Most children loathe long car journeys, and will distract you endlessly with queries about: "When are we there..."
Where possible, plan destinations that have a short transfer time from the airport or the ferry.
If you do choose a touring holiday, make sure you are not in the car for more than three or four hours a day, and ensure you have lots of breaks in between: a sight-seeing holiday in a car is no holiday for children.
A "staying put" holiday can be the best option, because this will give them time to make friends (if they aren't going away with other children).
Aged four to 12 they can cope with hotter conditions and climate, and as long as they aren't unusually timid, will adore activities that test their skills, such as fishing trips, whitewater rafting, biking, horse riding and sailing.
A safari would be a memorable experience for a child of this age, combining a foreign culture with their love of animals.
If you are intending a cultural break, to Paris, for example, keep sight-seeing to a couple of days: the threshold before which they become bored of museums and busy city centres is very brief.
Combine it with a place they can run around and let off steam, such as Disneyland Paris. That way you both feed your souls - you with culture, history and monuments, they with Mickey Mouse.
Here are some helpful planning tips:
- Involve children in the planning stage of the holiday. Talk about where you're thinking of going, what you will see and do and ask what they would like to do. It will double their anticipation!
- Take into account the type of children you have. If you have timid, clingy children, do not book them into a full-time kids' club while you laze by the pool. What are their interests and hobbies?
- Holidays at this age are all about compromise. If you want to relax by the pool while your partner wants to play golf and your children are mad on football and horse-riding, choose a resort which offers all four
- Holiday companies such as Mark Warner or Club Med are excellent for this age group, because they offer an all-inclusive price combined with endless children's activities
- You probably won't want to isolate yourself in a rural villa, unless you go with friends. The children will play in the pool, but will quickly get bored and want to go off and do something
- Think carefully about your children's ages - a four-year-old has quite different needs to a ten-year-old.
If you choose a resort, it will need to cater for these differences - independence and challenge for the elder, safe yet fun activities for the younger.
- Buy books and tapes about where you are going, and let your child look up the destination on a map or globe
- School is a big part of children's lives at this age, so find out which projects or subjects they have been learning about, and build this interest into the holiday: if they've been studying the Romans, for example, and you're going to Italy or the Med, there's bound to be an ancient villa or temple nearby
- If you promise to do something exciting, such as swimming with dolphins, try to make sure it happens. Promises are very important to children of this age, and failure to keep them will colour their entire holiday

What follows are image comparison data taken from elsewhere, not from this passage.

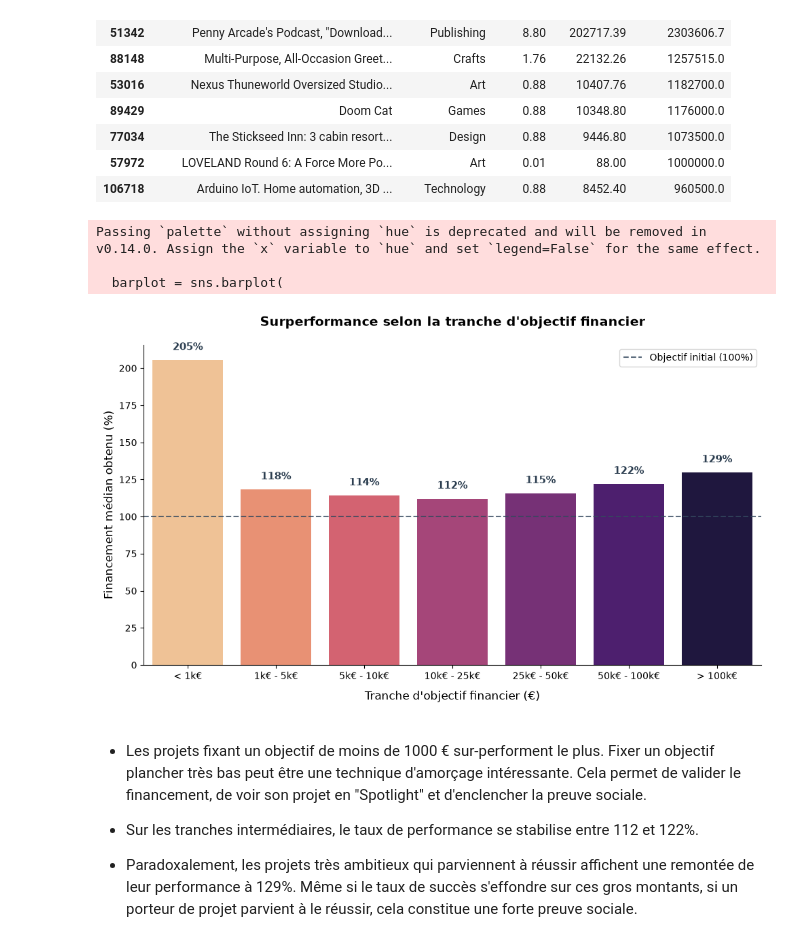
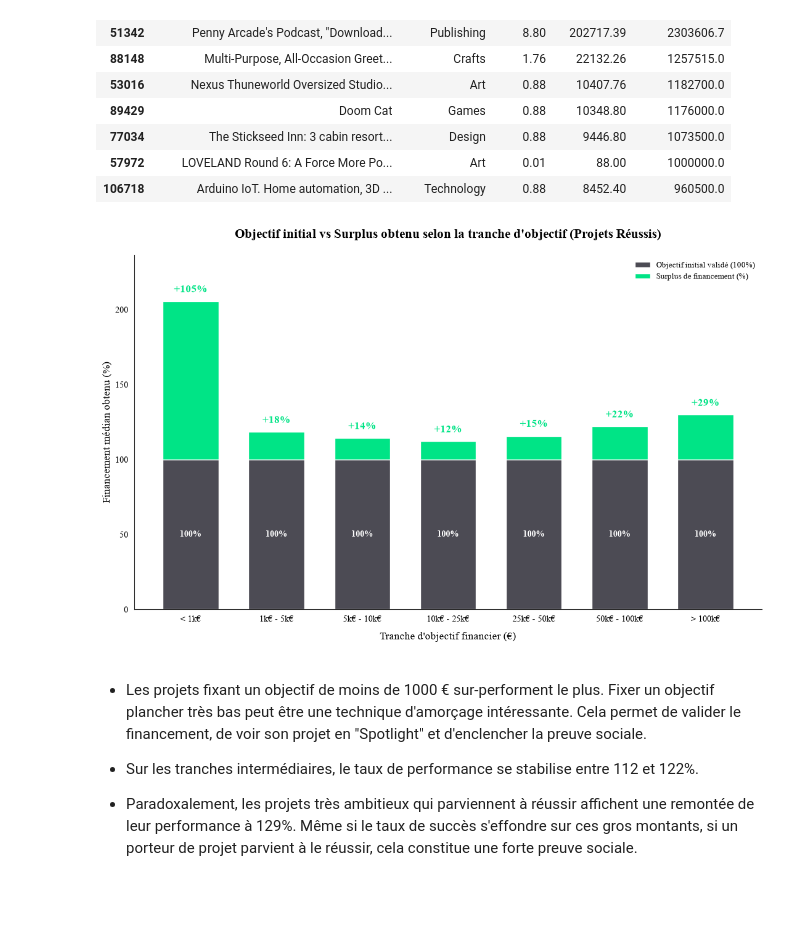
Before and after one commit to lbrdmariama/memoire-2026, a Jupyter notebook: code/analyse-exploratoire.ipynb, the cells around one changed output. Cells and saved outputs as stored; diff of their text form; code cells hidden in the pictures; blank space fills up the shorter version.

```diff
--- a/code/analyse-exploratoire.ipynb
+++ b/code/analyse-exploratoire.ipynb
@@ -393,44 +450,77 @@ display(super_funded_df[colonnes_super_funded].head(15))
 # %%
 bins_goal = [0, 1000, 5000, 10000, 25000, 50000, 100000, np.inf]
 labels_goal = ['< 1k€', '1k€ - 5k€', '5k€ - 10k€', '10k€ - 25k€', '25k€ - 50k€', '50k€ - 100k€', '> 100k€']
-
 df_success['goal_bin'] = pd.cut(df_success['goal_eur'], bins=bins_goal, labels=labels_goal)
 
+# 2. Agrégation : Financement médian obtenu
 goal_perf = df_success.groupby('goal_bin', observed=True)['percent_funded'].median().reset_index()
 
-plt.figure(figsize=(10, 6))
-colors = sns.color_palette('magma_r', len(goal_perf))
+# 3. Calculs pour le graphique empilé
+# On fixe la base à 100 (puisque tous ces projets ont réussi, ils ont au moins atteint 100%)
+goal_perf['base_100'] = 100
+# Le surplus est la différence entre le financement total et les 100% initiaux
+goal_perf['surplus_pct'] = goal_perf['percent_funded'] - 100
 
-barplot = sns.barplot(
-    data=goal_perf,
-    x='goal_bin',
-    y='percent_funded',
-    palette=colors
+# 4. Création de la figure
+plt.figure(figsize=(11, 7))
+
+# --- Tracé de la base (L'objectif validé à 100%) ---
+plt.bar(
+    goal_perf['goal_bin'],
+    goal_perf['base_100'],
+    color='#4c4b54', # Gris/Bleu foncé pour le socle
+    label="Objectif initial validé (100%)",
+    width=0.65
 )
 
+# --- Tracé du surplus (Empilé au-dessus de la base) ---
+plt.bar(
+    goal_perf['goal_bin'],
+    goal_perf['surplus_pct'],
+    bottom=goal_perf['base_100'], # On empile sur les 100%
+    color='#00e486',
+    label="Surplus de financement (%)",
+    width=0.65
+)
 
-plt.title("Surperformance selon la tranche d'objectif financier", fontsize=14, fontweight='bold', pad=20)
+# 5. Ajout des annotations de texte
+for i in range(len(goal_perf)):
+    base = goal_perf['base_100'].iloc[i]
+    surplus = goal_perf['surplus_pct'].iloc[i]
+    total = goal_perf['percent_funded'].iloc[i]
+
+    # Texte dans la barre de base (le socle)
+    plt.annotate(
+        "100%",
+        (i, base / 2),
+        ha='center', va='center',
+        fontsize=10, fontweight='bold', color='white'
+    )
+
+    # Texte au-dessus de la barre de surplus : Le +X%
+    if surplus > 0:
+        plt.annotate(
+            f"+{int(surplus)}%",
+            (i, total),
+            xytext=(0, 8), textcoords='offset points',
+            ha='center', va='bottom',
+            fontsize=12, fontweight='bold', color="#00e486"
+        )
+
+# 6. Personnalisation esthétique
+plt.title("Objectif initial vs Surplus obtenu selon la tranche d'objectif (Projets Réussis)", fontsize=15, fontweight='bold', pad=20)
 plt.xlabel("Tranche d'objectif financier (€)", fontsize=12, labelpad=10)
 plt.ylabel("Financement médian obtenu (%)", fontsize=12)
 
-plt.axhline(y=100, color='#34495e', linestyle='--', alpha=0.8, label='Objectif initial (100%)')
-plt.legend(loc='upper right')
-
-for p in barplot.patches:
-    if p.get_height() > 0:
-        plt.annotate(f"{int(p.get_height())}%",
-                     (p.get_x() + p.get_width() / 2., p.get_height()),
-                     ha='center', va='bottom', xytext=(0, 8), textcoords='offset points',
-                     fontsize=11, fontweight='bold', color='#2c3e50')
+# On ajuste l'axe Y pour laisser de la place aux annotations
+plt.ylim(0, goal_perf['percent_funded'].max() * 1.15)
 
 sns.despine()
+plt.legend(loc='upper right', frameon=False)
 plt.tight_layout()
 plt.show()
 # %% [output]
-Passing `palette` without assigning `hue` is deprecated and will be removed in v0.14.0. Assign the `x` variable to `hue` and set `legend=False` for the same effect.
-
-  barplot = sns.barplot(
-[figure, old version]
+[figure, new version]
 # %% [markdown]
 * Les projets fixant un objectif de moins de 1000 € sur-performent le plus. Fixer un objectif plancher très bas peut être une technique d'amorçage intéressante. Cela permet de valider le financement, de voir son projet en "Spotlight" et d'enclencher la preuve sociale.
 
```
Also changed, not shown: parts of 41 cells of this notebook, 1 other file.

- Don't force your child to do something they don't want to do. If they are not confident swimmers, they will not enjoy whitewater rafting.
Similarly, it is not a sensible thing to introduce your children to an activity such as horse-riding on holiday. It is potentially scary, and might put them off for life.